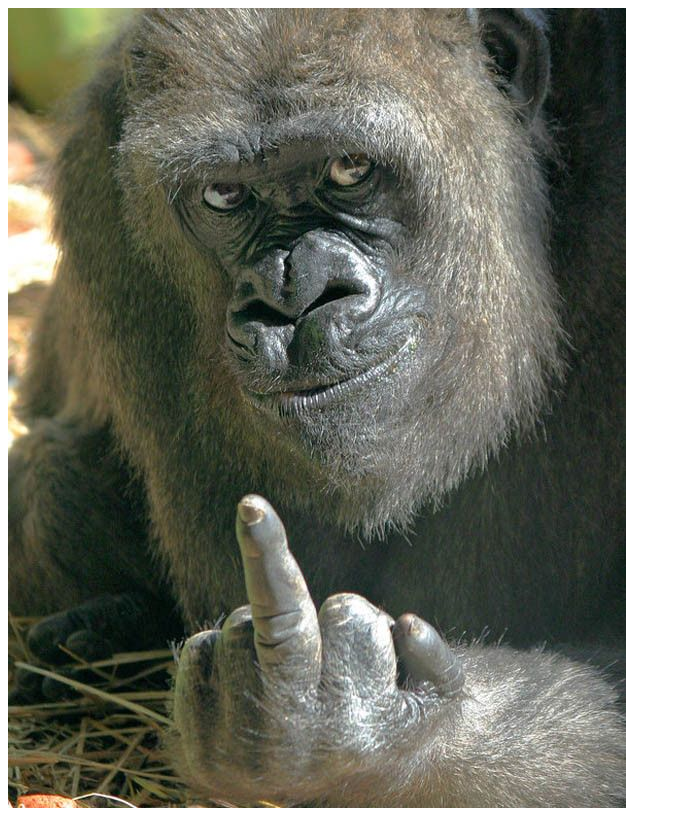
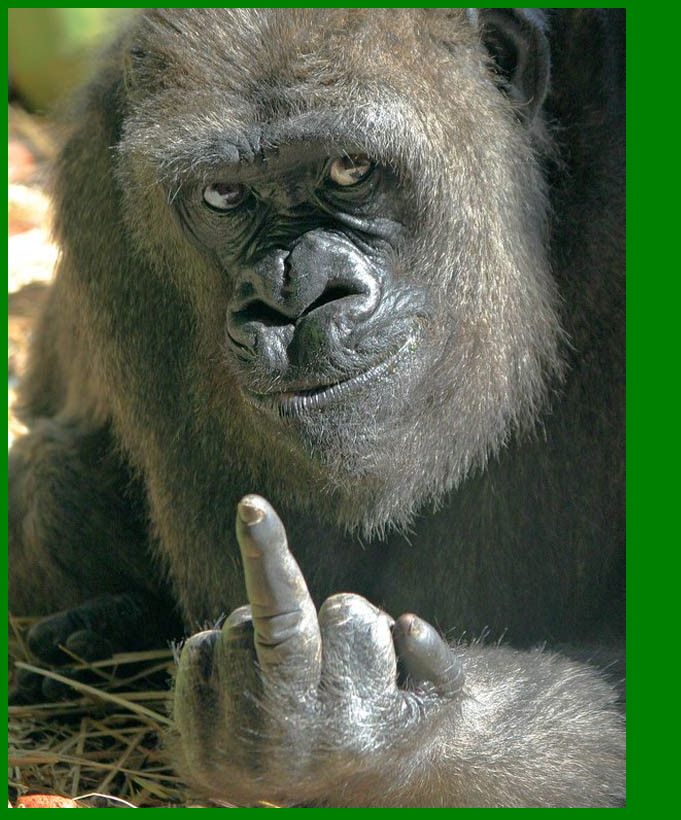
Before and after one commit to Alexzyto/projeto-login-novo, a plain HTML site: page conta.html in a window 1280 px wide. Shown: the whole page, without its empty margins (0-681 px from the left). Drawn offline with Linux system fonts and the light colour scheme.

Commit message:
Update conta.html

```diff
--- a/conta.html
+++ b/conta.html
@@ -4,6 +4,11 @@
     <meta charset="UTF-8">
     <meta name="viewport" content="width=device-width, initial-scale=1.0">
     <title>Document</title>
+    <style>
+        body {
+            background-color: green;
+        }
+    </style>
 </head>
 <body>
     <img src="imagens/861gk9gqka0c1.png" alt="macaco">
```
* * *
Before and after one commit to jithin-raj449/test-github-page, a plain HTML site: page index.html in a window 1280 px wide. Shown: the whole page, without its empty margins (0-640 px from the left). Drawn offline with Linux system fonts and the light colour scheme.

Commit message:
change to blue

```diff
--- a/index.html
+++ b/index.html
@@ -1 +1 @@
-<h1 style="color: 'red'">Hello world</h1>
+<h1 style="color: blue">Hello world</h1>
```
* * *
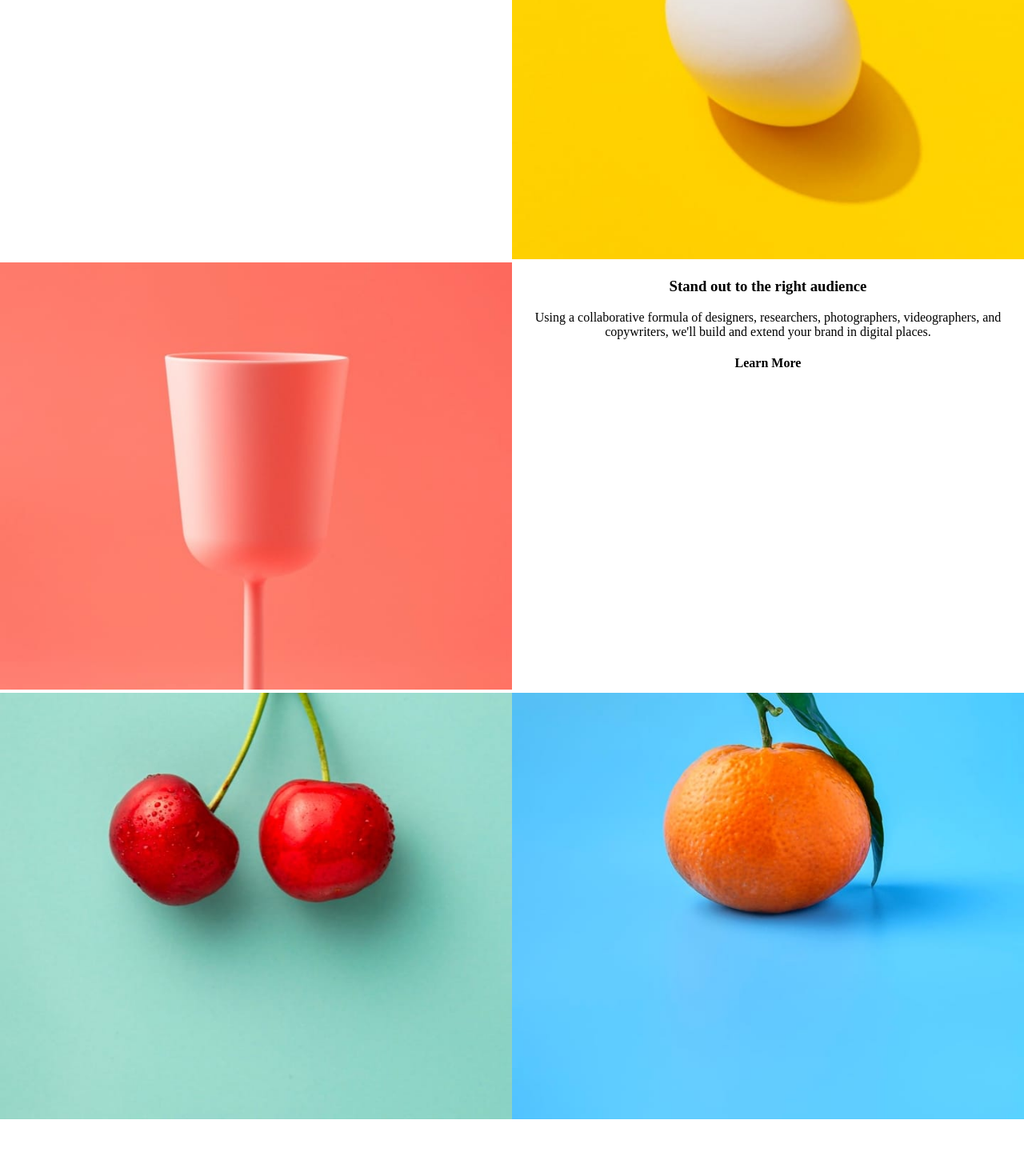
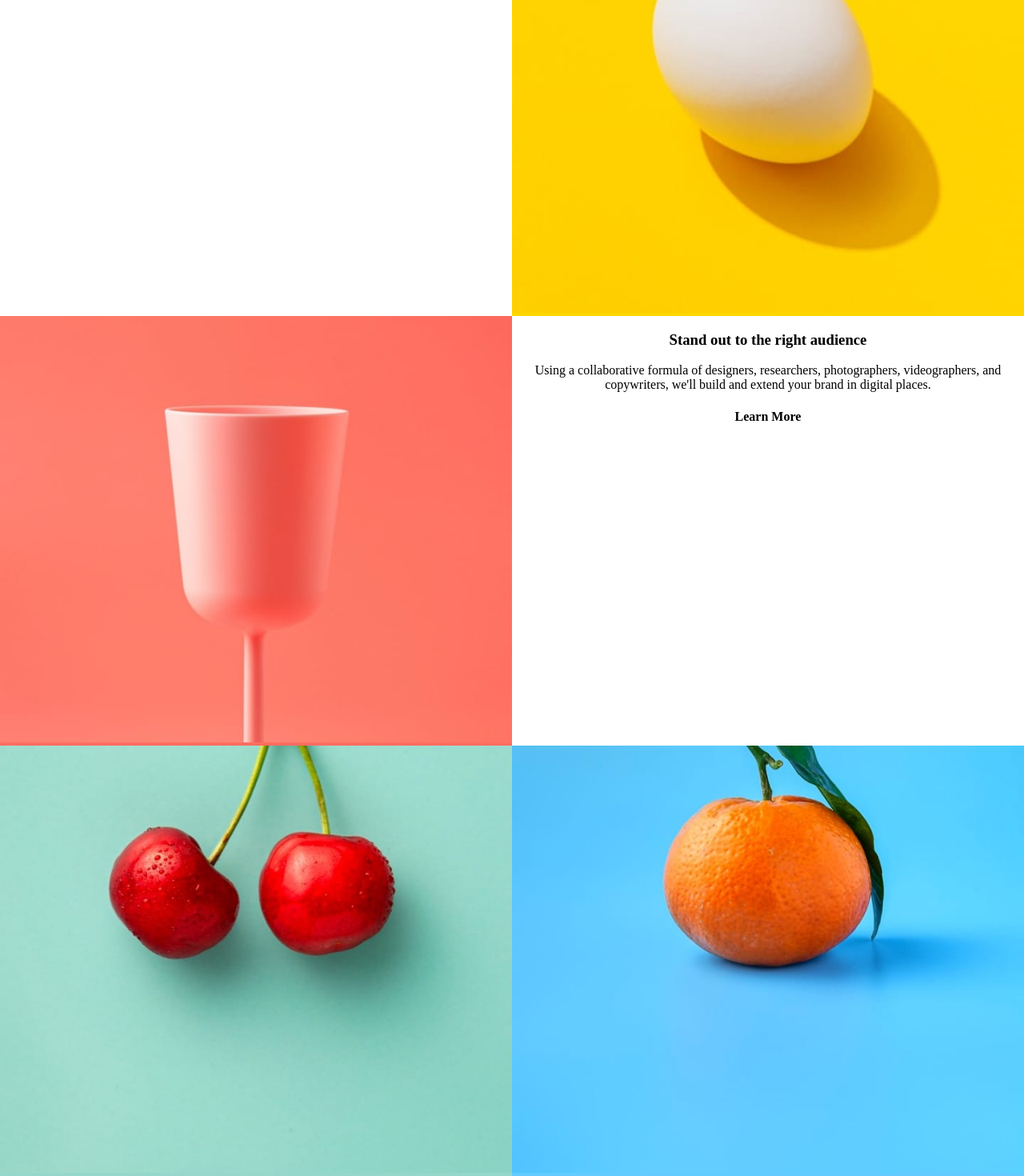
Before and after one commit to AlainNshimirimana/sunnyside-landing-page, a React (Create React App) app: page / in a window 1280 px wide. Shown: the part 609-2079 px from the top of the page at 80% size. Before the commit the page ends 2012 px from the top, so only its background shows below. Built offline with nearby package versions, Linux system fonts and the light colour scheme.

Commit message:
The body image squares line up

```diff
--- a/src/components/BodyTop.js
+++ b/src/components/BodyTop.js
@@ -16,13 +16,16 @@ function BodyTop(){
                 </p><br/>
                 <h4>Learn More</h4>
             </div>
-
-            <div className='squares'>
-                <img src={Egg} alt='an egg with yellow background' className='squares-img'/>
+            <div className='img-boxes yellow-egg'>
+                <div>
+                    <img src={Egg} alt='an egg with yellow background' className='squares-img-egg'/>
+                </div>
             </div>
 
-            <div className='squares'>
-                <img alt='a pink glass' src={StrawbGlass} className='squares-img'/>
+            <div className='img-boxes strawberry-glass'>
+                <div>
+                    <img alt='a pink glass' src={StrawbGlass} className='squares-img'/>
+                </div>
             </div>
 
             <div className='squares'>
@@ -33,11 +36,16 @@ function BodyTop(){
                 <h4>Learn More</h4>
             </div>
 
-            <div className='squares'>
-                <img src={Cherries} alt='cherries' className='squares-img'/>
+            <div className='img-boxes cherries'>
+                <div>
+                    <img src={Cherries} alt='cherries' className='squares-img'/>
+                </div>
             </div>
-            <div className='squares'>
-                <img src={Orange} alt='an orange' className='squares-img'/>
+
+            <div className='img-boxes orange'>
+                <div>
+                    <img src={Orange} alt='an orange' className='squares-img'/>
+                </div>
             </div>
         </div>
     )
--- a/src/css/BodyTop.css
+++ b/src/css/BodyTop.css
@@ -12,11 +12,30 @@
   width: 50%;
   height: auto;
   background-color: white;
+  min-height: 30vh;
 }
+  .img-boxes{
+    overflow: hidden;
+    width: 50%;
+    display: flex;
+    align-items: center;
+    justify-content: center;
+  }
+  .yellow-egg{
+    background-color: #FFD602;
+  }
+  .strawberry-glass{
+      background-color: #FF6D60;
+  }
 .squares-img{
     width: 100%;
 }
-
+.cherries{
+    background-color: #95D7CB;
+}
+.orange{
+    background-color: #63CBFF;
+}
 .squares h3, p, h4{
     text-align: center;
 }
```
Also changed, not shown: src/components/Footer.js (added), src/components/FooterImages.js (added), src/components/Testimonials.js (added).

* Goal of the exercise *
A number is the only answer here: how many lines of the material above contain "Linux"?

* Finished task *
3